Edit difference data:

------------------------------------

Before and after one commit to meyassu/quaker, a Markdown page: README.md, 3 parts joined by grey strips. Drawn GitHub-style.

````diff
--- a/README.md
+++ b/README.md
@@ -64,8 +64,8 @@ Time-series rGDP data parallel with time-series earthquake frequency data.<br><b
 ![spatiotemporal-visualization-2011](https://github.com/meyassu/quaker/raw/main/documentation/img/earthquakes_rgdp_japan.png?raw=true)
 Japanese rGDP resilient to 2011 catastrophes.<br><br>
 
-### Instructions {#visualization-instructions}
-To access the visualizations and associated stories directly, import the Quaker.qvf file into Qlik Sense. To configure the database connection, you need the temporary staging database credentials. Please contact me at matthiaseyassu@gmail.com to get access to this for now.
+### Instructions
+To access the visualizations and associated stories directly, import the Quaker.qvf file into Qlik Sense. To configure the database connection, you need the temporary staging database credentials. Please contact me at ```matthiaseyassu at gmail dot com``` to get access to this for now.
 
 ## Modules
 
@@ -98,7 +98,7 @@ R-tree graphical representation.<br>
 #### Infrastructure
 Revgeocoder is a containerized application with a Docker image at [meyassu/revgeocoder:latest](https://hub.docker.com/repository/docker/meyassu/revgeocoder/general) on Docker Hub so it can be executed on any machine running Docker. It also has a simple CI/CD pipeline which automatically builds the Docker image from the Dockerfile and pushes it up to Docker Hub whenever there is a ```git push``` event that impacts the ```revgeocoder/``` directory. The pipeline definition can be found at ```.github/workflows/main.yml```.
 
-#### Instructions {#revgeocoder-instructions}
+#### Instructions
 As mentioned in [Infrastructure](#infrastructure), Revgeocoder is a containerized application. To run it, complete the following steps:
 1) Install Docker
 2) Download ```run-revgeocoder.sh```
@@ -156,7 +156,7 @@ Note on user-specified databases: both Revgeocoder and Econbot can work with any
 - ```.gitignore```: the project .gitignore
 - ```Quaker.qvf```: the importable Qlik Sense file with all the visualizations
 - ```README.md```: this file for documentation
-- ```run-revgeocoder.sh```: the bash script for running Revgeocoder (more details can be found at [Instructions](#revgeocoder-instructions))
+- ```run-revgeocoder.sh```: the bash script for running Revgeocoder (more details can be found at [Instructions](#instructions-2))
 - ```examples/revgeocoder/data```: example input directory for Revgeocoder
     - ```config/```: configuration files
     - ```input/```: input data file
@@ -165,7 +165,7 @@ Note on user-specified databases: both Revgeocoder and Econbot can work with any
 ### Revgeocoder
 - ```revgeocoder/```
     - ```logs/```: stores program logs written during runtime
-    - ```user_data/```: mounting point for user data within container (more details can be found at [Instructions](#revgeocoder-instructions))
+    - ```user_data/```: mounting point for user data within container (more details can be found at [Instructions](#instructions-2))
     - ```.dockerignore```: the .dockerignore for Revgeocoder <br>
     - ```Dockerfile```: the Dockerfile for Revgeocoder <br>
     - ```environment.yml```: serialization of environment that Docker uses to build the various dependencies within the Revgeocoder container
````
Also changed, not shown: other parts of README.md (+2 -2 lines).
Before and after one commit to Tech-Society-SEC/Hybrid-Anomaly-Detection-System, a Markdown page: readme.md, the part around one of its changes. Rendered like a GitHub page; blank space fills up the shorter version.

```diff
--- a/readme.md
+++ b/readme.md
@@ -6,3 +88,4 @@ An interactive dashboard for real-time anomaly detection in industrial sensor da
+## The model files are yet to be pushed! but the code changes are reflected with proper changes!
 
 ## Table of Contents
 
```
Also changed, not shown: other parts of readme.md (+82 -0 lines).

------------------------------------

■ **Description of the task**: When the string "parts" appears in a line of the records above, that line is to be copied.

■ **Result for this task**:
Before and after one commit to meyassu/quaker, a Markdown page: README.md, 3 parts joined by grey strips. Drawn GitHub-style.
Also changed, not shown: other parts of README.md (+2 -2 lines).
Also changed, not shown: other parts of readme.md (+82 -0 lines).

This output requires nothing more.